- Justice – Particular kind of moral judgement – distribution of rewards and punishment. Individualism implies a commitment to foundational equality – humans are seen to be ‘born’ equal in the sense that each individual is of equal moral worth. Also implies formal equality – individuals should enjoy the same formal status in society. Liberals thus fiercely disapprove of social privileges or advantages. Liberalism is ‘difference blind’. Equality of opportunity – same chance. Not of outcome – social equality is undesirable – meritocracy.
- Toleration – willingness to accept and celebrate moral, cultural and political diversity. Acceptance of pluralism – diversity or choice. Commitment to toleration – Voltaire – “I detest what you say but will defend to the death your right to say it”. Liberal case for toleration first emerged from Milton and Locke to defend religious freedom. Argued that since the proper function of government is to protect life, liberty and property, it has no right to meddle in “the care of men’s souls”. J. S. Mill desired toleration of difference to keep society changing to avoid “dull conformism” of democracy.
Types of Liberalism
- Natural Rights theory supported by Locke Rousseau Jefferson. Citizens have certain inalienable rights such as life, liberty and property. These need to be protected by the state and for Locke this formed an important social contract.
- Government cannot interfere with people’s rights unless allowed. If this continues the people can dissolve the government.
- People must give their permission before the government can exercise power, which is the beginning of more liberal democracies
- Based primarily on the idea of Freedom as promoted by Mill.

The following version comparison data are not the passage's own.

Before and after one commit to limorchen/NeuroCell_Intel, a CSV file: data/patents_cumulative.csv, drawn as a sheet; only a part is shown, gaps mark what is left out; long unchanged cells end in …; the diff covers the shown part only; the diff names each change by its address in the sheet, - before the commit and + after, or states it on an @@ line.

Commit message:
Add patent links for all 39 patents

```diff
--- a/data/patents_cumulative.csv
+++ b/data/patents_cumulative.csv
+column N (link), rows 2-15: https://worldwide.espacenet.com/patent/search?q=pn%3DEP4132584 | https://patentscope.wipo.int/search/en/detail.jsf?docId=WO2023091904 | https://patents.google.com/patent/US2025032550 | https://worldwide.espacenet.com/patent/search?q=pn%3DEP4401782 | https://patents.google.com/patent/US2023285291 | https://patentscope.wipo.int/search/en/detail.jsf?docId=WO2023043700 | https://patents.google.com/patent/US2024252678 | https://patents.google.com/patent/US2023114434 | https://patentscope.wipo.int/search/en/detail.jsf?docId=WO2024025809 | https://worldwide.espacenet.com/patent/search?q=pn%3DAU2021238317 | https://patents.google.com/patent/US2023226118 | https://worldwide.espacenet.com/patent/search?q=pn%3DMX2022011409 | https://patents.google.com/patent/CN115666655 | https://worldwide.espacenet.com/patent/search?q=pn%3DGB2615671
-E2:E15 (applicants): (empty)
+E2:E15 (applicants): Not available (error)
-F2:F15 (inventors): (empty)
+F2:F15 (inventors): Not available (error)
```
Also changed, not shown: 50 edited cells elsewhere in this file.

- Freedom would maximise human progress by promoting innovation, creativity and self fulfilment
- He saw this occurring through minimal state intervention therefore the individual should have “sovereignty over mind and body”
- Led to political tolerance and the idea of respecting everybody's freedom
- Mill did say that freedom of speech should be limited only if it incites others to violence though
- Although they did not believe democracy was the answer it could lead to tyranny of the majority and worst still dull conformity. Mill believed in votes for all but the more intelligent should have multiple votes.
- Belief in free markets but expected government to prevent monopolies
- Took Darwin’s views on evolution and applied them to social theory with Herbert Spencer using the phrase “survival of the fittest” as we are all unequal in abilities. For him it was about the individual being free to pursue whatever they wanted and those who were unable or unwilling would fall by the wayside.
- Some of these ideas were used by the New Right in the 1980s where the individual was given freedom to achieve with little state control in economic areas.
- Developed in the 1870s this idea fought to be different from dominant idea of the time where selfishness and pursuit of the individual were of paramount importance.
- T H Green called for a social conscience as we are not completely free to pursue our own interests and self-realisation, there needs to be an understanding of what our impact is on society
- Capitalism and industrialisation had caused many social problems that needed tackling
- Large parts of society needed help to benefit from classical liberalism’s economic ideas
- New Liberals such as Lloyd-George Churchill and Asquith pushed for change through their emphasis on Pension provision and National Insurance
- It was a movement away from small state to one where they had a positive influence on people’s lives with an attempt to ensure greater equality.
- As part of coalition government in 1940 William Beveridge a Liberal was given the job of creating welfare state
- He saw liberty as removing the deprivations of poverty unemployment and a lack of education
- This system expanded equality of opportunity and positive freedom, through the state maximising people’s potential
- Adoption of state controlled Keynesain economics enabled greater control of individual benefit by the state furthering the cause of equality of opportunity